Exercise instructions. Give back every entry exactly; drop the pictures.

== == ==

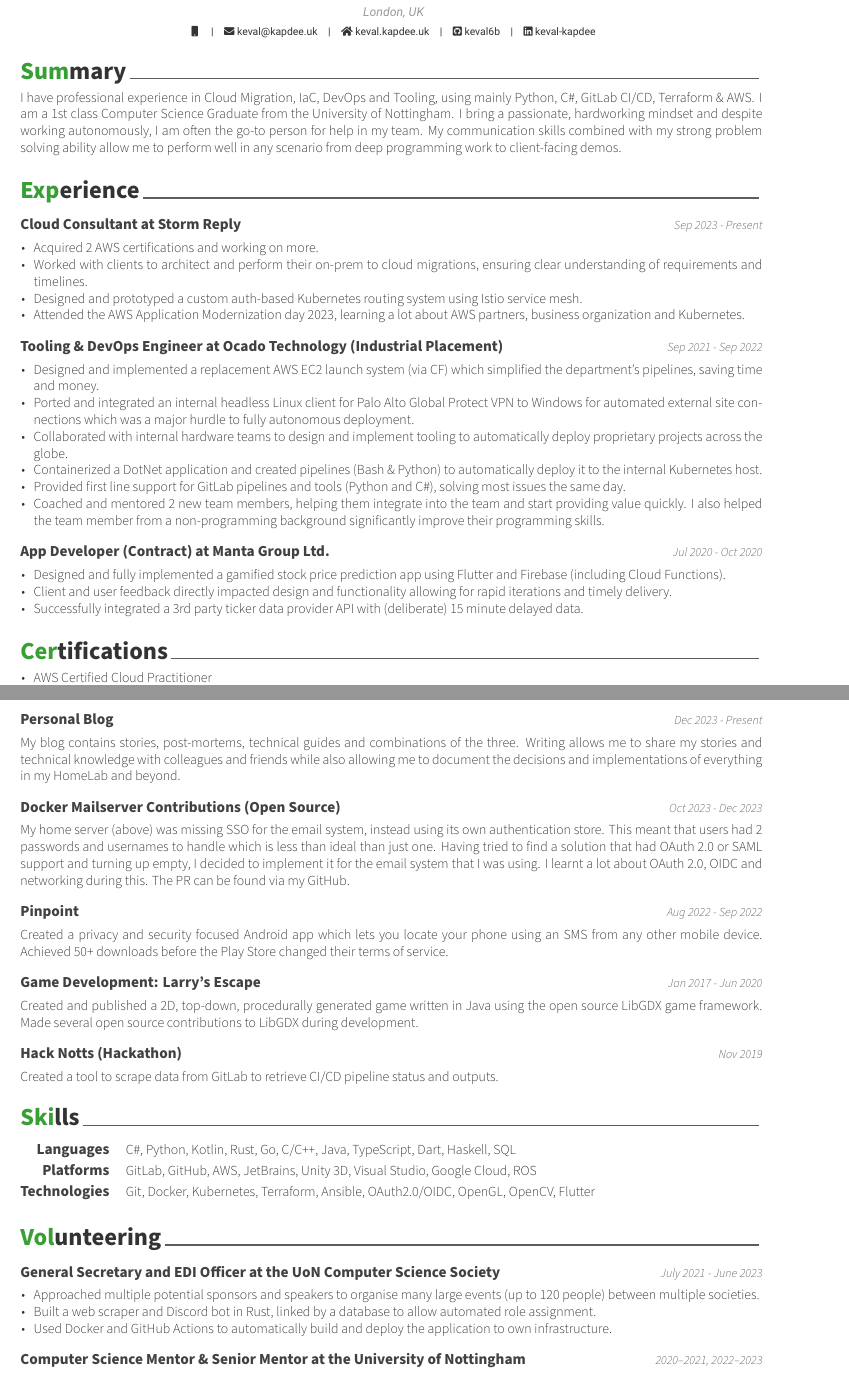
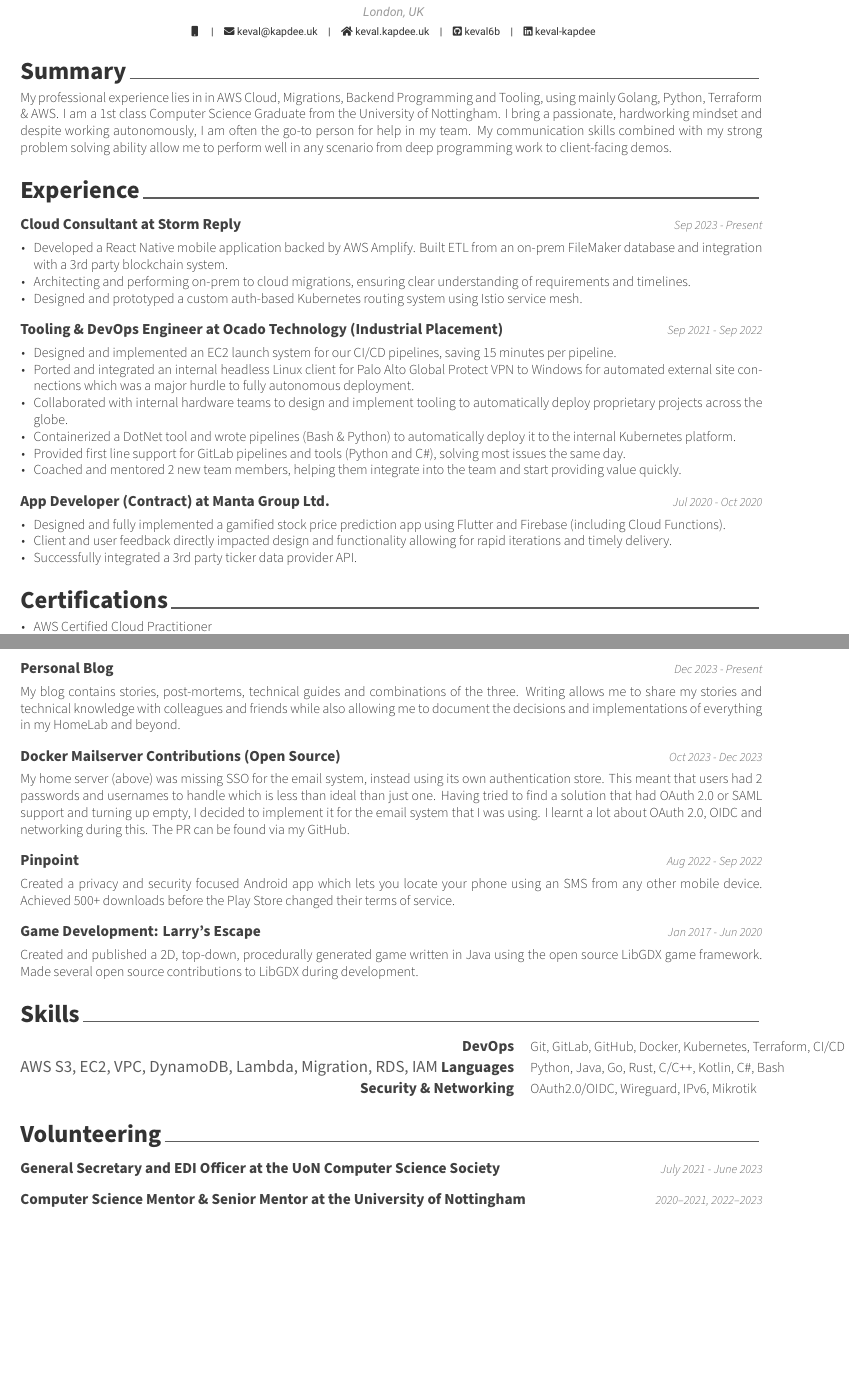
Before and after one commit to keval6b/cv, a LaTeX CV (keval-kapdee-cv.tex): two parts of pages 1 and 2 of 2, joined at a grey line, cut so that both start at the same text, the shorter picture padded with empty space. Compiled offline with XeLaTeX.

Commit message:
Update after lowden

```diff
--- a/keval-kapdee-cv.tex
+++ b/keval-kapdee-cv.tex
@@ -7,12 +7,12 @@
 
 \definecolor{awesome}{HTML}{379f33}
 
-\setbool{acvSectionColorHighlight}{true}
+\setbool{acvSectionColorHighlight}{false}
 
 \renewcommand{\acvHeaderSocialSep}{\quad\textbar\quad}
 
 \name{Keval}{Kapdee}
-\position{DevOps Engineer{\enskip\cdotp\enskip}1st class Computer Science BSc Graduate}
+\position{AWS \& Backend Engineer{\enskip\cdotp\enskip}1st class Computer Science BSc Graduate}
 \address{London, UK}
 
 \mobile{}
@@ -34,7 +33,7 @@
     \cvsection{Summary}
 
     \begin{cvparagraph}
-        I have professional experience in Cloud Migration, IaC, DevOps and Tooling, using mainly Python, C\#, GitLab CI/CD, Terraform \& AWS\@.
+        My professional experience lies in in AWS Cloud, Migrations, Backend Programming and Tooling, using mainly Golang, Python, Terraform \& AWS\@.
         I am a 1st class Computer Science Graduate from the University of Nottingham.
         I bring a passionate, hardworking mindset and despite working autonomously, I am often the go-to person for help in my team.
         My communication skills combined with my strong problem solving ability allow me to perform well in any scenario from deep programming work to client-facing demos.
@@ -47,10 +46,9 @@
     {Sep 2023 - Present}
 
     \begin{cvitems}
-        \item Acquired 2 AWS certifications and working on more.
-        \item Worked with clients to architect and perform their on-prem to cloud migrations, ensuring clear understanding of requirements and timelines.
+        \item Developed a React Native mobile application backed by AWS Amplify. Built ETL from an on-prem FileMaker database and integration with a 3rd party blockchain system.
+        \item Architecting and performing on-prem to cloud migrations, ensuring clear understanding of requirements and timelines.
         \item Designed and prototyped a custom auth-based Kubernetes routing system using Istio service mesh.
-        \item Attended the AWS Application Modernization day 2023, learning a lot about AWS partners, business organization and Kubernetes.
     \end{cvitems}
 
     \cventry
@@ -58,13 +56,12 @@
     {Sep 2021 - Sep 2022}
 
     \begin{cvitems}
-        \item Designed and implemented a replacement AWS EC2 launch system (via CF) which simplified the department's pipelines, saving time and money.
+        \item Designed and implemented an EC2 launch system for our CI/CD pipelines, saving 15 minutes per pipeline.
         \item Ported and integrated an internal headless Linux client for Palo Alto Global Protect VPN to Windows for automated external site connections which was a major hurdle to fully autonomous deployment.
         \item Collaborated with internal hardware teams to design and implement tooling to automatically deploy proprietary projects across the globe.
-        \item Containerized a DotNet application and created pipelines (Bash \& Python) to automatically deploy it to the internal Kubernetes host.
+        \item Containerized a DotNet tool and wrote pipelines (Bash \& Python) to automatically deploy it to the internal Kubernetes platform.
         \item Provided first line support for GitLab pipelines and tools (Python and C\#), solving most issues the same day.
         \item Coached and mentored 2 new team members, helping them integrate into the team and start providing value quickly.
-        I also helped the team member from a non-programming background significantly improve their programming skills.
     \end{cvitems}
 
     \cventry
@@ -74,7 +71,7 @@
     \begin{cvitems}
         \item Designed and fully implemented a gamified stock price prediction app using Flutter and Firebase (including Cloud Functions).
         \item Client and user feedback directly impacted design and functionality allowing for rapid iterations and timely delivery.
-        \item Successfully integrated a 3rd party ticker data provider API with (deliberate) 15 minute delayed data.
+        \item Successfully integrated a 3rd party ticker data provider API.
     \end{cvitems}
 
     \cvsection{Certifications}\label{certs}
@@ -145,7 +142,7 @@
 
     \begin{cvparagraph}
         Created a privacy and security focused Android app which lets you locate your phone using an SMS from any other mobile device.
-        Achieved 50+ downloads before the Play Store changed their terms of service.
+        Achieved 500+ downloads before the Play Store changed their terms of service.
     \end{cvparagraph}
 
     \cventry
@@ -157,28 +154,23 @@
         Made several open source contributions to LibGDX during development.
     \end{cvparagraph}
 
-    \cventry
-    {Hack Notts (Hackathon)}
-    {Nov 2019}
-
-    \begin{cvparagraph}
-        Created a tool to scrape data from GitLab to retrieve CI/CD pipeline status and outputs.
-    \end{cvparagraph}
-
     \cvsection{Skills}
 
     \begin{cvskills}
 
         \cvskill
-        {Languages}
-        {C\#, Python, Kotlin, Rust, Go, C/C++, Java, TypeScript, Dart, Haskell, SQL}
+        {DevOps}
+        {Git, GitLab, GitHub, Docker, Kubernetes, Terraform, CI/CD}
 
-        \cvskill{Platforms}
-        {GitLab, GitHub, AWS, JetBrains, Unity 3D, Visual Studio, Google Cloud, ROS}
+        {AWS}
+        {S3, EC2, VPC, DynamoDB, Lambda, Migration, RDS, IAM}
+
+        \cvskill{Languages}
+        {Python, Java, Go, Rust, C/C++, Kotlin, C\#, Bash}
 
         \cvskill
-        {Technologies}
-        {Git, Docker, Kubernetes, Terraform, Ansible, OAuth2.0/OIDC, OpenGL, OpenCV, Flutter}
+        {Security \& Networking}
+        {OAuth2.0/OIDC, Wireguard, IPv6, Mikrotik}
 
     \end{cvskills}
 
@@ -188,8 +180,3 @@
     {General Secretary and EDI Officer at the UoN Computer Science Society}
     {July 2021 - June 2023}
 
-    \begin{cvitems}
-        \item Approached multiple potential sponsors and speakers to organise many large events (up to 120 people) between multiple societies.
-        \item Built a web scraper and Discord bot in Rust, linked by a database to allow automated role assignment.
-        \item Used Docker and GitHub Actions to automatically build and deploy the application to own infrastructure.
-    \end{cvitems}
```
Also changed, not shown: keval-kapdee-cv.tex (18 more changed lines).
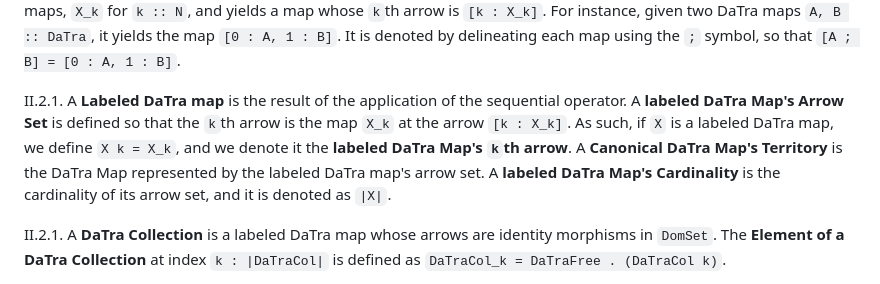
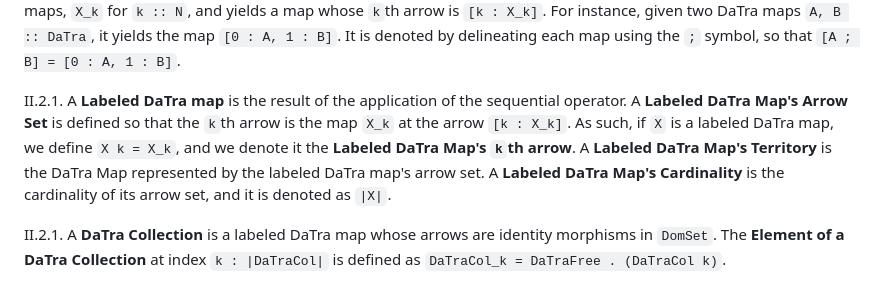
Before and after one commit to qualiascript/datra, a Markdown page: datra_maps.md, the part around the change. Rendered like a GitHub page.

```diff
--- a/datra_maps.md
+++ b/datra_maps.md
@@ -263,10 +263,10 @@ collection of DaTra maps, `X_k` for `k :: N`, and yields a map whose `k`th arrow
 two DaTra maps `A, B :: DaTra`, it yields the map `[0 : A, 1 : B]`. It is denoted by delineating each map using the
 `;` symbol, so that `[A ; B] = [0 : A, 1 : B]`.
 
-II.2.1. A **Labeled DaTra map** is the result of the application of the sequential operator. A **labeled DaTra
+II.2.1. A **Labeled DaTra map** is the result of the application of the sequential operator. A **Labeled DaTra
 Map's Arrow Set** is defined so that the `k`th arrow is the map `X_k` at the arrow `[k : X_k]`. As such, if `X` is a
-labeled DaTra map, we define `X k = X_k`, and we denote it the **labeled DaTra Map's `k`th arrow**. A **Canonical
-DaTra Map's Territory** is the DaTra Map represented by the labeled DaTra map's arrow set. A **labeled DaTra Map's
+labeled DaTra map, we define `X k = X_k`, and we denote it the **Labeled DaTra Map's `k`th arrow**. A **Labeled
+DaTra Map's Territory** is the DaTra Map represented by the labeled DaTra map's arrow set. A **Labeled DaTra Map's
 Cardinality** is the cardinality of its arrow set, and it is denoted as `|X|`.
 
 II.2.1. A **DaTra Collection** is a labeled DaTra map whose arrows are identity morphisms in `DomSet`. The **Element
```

== == ==

Response below.
Before and after one commit to keval6b/cv, a LaTeX CV (keval-kapdee-cv.tex): two parts of pages 1 and 2 of 2, joined at a grey line, cut so that both start at the same text, the shorter picture padded with empty space. Compiled offline with XeLaTeX.

Commit message:
Update after lowden

```diff
--- a/keval-kapdee-cv.tex
+++ b/keval-kapdee-cv.tex
@@ -7,12 +7,12 @@
 
 \definecolor{awesome}{HTML}{379f33}
 
-\setbool{acvSectionColorHighlight}{true}
+\setbool{acvSectionColorHighlight}{false}
 
 \renewcommand{\acvHeaderSocialSep}{\quad\textbar\quad}
 
 \name{Keval}{Kapdee}
-\position{DevOps Engineer{\enskip\cdotp\enskip}1st class Computer Science BSc Graduate}
+\position{AWS \& Backend Engineer{\enskip\cdotp\enskip}1st class Computer Science BSc Graduate}
 \address{London, UK}
 
 \mobile{}
@@ -34,7 +33,7 @@
     \cvsection{Summary}
 
     \begin{cvparagraph}
-        I have professional experience in Cloud Migration, IaC, DevOps and Tooling, using mainly Python, C\#, GitLab CI/CD, Terraform \& AWS\@.
+        My professional experience lies in in AWS Cloud, Migrations, Backend Programming and Tooling, using mainly Golang, Python, Terraform \& AWS\@.
         I am a 1st class Computer Science Graduate from the University of Nottingham.
         I bring a passionate, hardworking mindset and despite working autonomously, I am often the go-to person for help in my team.
         My communication skills combined with my strong problem solving ability allow me to perform well in any scenario from deep programming work to client-facing demos.
@@ -47,10 +46,9 @@
     {Sep 2023 - Present}
 
     \begin{cvitems}
-        \item Acquired 2 AWS certifications and working on more.
-        \item Worked with clients to architect and perform their on-prem to cloud migrations, ensuring clear understanding of requirements and timelines.
+        \item Developed a React Native mobile application backed by AWS Amplify. Built ETL from an on-prem FileMaker database and integration with a 3rd party blockchain system.
+        \item Architecting and performing on-prem to cloud migrations, ensuring clear understanding of requirements and timelines.
         \item Designed and prototyped a custom auth-based Kubernetes routing system using Istio service mesh.
-        \item Attended the AWS Application Modernization day 2023, learning a lot about AWS partners, business organization and Kubernetes.
     \end{cvitems}
 
     \cventry
@@ -58,13 +56,12 @@
     {Sep 2021 - Sep 2022}
 
     \begin{cvitems}
-        \item Designed and implemented a replacement AWS EC2 launch system (via CF) which simplified the department's pipelines, saving time and money.
+        \item Designed and implemented an EC2 launch system for our CI/CD pipelines, saving 15 minutes per pipeline.
         \item Ported and integrated an internal headless Linux client for Palo Alto Global Protect VPN to Windows for automated external site connections which was a major hurdle to fully autonomous deployment.
         \item Collaborated with internal hardware teams to design and implement tooling to automatically deploy proprietary projects across the globe.
-        \item Containerized a DotNet application and created pipelines (Bash \& Python) to automatically deploy it to the internal Kubernetes host.
+        \item Containerized a DotNet tool and wrote pipelines (Bash \& Python) to automatically deploy it to the internal Kubernetes platform.
         \item Provided first line support for GitLab pipelines and tools (Python and C\#), solving most issues the same day.
         \item Coached and mentored 2 new team members, helping them integrate into the team and start providing value quickly.
-        I also helped the team member from a non-programming background significantly improve their programming skills.
     \end{cvitems}
 
     \cventry
@@ -74,7 +71,7 @@
     \begin{cvitems}
         \item Designed and fully implemented a gamified stock price prediction app using Flutter and Firebase (including Cloud Functions).
         \item Client and user feedback directly impacted design and functionality allowing for rapid iterations and timely delivery.
-        \item Successfully integrated a 3rd party ticker data provider API with (deliberate) 15 minute delayed data.
+        \item Successfully integrated a 3rd party ticker data provider API.
     \end{cvitems}
 
     \cvsection{Certifications}\label{certs}
@@ -145,7 +142,7 @@
 
     \begin{cvparagraph}
         Created a privacy and security focused Android app which lets you locate your phone using an SMS from any other mobile device.
-        Achieved 50+ downloads before the Play Store changed their terms of service.
+        Achieved 500+ downloads before the Play Store changed their terms of service.
     \end{cvparagraph}
 
     \cventry
@@ -157,28 +154,23 @@
         Made several open source contributions to LibGDX during development.
     \end{cvparagraph}
 
-    \cventry
-    {Hack Notts (Hackathon)}
-    {Nov 2019}
-
-    \begin{cvparagraph}
-        Created a tool to scrape data from GitLab to retrieve CI/CD pipeline status and outputs.
-    \end{cvparagraph}
-
     \cvsection{Skills}
 
     \begin{cvskills}
 
         \cvskill
-        {Languages}
-        {C\#, Python, Kotlin, Rust, Go, C/C++, Java, TypeScript, Dart, Haskell, SQL}
+        {DevOps}
+        {Git, GitLab, GitHub, Docker, Kubernetes, Terraform, CI/CD}
 
-        \cvskill{Platforms}
-        {GitLab, GitHub, AWS, JetBrains, Unity 3D, Visual Studio, Google Cloud, ROS}
+        {AWS}
+        {S3, EC2, VPC, DynamoDB, Lambda, Migration, RDS, IAM}
+
+        \cvskill{Languages}
+        {Python, Java, Go, Rust, C/C++, Kotlin, C\#, Bash}
 
         \cvskill
-        {Technologies}
-        {Git, Docker, Kubernetes, Terraform, Ansible, OAuth2.0/OIDC, OpenGL, OpenCV, Flutter}
+        {Security \& Networking}
+        {OAuth2.0/OIDC, Wireguard, IPv6, Mikrotik}
 
     \end{cvskills}
 
@@ -188,8 +180,3 @@
     {General Secretary and EDI Officer at the UoN Computer Science Society}
     {July 2021 - June 2023}
 
-    \begin{cvitems}
-        \item Approached multiple potential sponsors and speakers to organise many large events (up to 120 people) between multiple societies.
-        \item Built a web scraper and Discord bot in Rust, linked by a database to allow automated role assignment.
-        \item Used Docker and GitHub Actions to automatically build and deploy the application to own infrastructure.
-    \end{cvitems}
```
Also changed, not shown: keval-kapdee-cv.tex (18 more changed lines).
Before and after one commit to qualiascript/datra, a Markdown page: datra_maps.md, the part around the change. Rendered like a GitHub page.

```diff
--- a/datra_maps.md
+++ b/datra_maps.md
@@ -263,10 +263,10 @@ collection of DaTra maps, `X_k` for `k :: N`, and yields a map whose `k`th arrow
 two DaTra maps `A, B :: DaTra`, it yields the map `[0 : A, 1 : B]`. It is denoted by delineating each map using the
 `;` symbol, so that `[A ; B] = [0 : A, 1 : B]`.
 
-II.2.1. A **Labeled DaTra map** is the result of the application of the sequential operator. A **labeled DaTra
+II.2.1. A **Labeled DaTra map** is the result of the application of the sequential operator. A **Labeled DaTra
 Map's Arrow Set** is defined so that the `k`th arrow is the map `X_k` at the arrow `[k : X_k]`. As such, if `X` is a
-labeled DaTra map, we define `X k = X_k`, and we denote it the **labeled DaTra Map's `k`th arrow**. A **Canonical
-DaTra Map's Territory** is the DaTra Map represented by the labeled DaTra map's arrow set. A **labeled DaTra Map's
+labeled DaTra map, we define `X k = X_k`, and we denote it the **Labeled DaTra Map's `k`th arrow**. A **Labeled
+DaTra Map's Territory** is the DaTra Map represented by the labeled DaTra map's arrow set. A **Labeled DaTra Map's
 Cardinality** is the cardinality of its arrow set, and it is denoted as `|X|`.
 
 II.2.1. A **DaTra Collection** is a labeled DaTra map whose arrows are identity morphisms in `DomSet`. The **Element
```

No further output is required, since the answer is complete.